"Know in your heart that all things are possible. We couldn't conceive of a miracle if none ever happened." -Libby Fudim
I don't use the PM feature, so just email me direct at the address shown above.
I just thought it was funny. I mentioned "cowboy" and "cavalier", but made no mention of Bush, and a conservative wasted no time drawing the link!
God Bless PFC Jamie Harkness. The US Army's newest PFC, but still our neighbor's little girl!
The Wiehouse made a group decision or thr Prez seem to be waiting for that next pole to indicate the popularity effect changes on the left or the right effect on the decision for the number of boots on the ground needed to get him reelected. He using the same popularity method for votes a fellow trialer that ran for county comisioner, "Sit the fence with Spence".
cave canem...beware of the dog
Richard Halstead (halst001 at yahoo.com)
DNF....I was just going to ask you if you thought Bush was acting cavalierly or being a Cowboy when we entered Afghan?
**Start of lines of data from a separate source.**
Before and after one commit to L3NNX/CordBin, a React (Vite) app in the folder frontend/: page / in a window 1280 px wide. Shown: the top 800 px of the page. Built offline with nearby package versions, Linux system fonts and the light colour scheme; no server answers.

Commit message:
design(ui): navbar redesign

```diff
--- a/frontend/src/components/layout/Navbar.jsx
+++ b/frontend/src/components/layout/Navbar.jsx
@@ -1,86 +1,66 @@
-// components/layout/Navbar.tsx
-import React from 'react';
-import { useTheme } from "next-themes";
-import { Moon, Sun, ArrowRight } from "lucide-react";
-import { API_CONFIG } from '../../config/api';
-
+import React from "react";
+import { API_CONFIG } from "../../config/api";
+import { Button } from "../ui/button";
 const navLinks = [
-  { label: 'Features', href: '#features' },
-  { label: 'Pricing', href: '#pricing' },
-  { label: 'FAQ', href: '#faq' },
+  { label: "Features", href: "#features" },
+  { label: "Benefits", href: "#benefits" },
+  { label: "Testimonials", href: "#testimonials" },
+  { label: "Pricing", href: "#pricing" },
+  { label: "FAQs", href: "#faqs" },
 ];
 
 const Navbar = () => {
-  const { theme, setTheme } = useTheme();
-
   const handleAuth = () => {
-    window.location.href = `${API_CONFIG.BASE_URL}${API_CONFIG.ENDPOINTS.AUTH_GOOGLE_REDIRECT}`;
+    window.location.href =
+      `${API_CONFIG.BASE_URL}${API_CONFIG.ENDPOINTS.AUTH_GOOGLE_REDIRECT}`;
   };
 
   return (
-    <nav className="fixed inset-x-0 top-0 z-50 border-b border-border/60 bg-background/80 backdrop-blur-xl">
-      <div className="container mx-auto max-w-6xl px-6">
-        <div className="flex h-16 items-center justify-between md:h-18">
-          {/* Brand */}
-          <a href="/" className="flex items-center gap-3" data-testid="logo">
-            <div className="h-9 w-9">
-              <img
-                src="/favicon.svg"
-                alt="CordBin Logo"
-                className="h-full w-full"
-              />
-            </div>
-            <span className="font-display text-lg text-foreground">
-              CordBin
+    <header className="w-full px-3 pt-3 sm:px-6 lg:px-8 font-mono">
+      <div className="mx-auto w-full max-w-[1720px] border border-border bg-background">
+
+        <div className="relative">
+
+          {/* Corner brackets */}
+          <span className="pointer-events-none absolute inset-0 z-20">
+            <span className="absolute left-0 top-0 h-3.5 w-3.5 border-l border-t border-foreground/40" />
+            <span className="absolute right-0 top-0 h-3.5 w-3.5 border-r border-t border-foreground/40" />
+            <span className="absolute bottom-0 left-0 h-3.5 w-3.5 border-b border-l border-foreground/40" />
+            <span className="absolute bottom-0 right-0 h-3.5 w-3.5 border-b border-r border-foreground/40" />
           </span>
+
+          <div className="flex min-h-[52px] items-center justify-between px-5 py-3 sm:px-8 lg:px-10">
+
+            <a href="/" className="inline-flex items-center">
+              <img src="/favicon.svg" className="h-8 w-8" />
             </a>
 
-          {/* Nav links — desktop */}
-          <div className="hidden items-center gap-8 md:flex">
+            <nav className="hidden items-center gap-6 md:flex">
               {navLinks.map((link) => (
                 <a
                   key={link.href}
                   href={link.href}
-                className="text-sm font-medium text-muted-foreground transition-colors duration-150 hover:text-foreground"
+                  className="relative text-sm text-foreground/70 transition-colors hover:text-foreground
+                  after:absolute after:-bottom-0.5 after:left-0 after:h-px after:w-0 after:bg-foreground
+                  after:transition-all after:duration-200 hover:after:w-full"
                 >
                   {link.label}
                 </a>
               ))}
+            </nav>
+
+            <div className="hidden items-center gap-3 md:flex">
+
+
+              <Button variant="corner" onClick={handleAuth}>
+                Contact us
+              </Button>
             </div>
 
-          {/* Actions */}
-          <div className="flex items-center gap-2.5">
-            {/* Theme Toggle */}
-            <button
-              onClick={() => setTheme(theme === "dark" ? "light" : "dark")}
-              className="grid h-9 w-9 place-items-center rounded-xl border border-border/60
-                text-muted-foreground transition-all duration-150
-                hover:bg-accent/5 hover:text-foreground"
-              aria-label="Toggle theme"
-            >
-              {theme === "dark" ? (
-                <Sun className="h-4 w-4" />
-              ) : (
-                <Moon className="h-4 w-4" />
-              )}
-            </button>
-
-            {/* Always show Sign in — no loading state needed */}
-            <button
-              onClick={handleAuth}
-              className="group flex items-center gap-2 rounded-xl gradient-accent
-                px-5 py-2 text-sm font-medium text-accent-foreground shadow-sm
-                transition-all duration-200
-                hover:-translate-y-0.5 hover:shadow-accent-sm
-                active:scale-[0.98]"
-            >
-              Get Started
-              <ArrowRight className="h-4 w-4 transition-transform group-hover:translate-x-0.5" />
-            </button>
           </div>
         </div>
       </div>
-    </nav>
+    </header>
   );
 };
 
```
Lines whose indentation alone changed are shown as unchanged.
I did not think so.
I though there was a coherent strategy at that time....we had to win hearts and minds and then go after Al Queda. We basically rolled AQ all the way to Pakistan.
The mission was to get Bin Laden. Since then the role has expanded.
We damn near had Bin Laden.....another 60 Minutes program. But politicians didn't pull the trigger.
I fear this Admin will not be able to keep their hands out of the cookie jar, the way Obama likes to micro-manage.
Yes it is good they are studying the situation. But it needs to be a military to politician ration of about 4 to 1. NOT the other way around.
Train the dog, the ribbons will take care of themselves.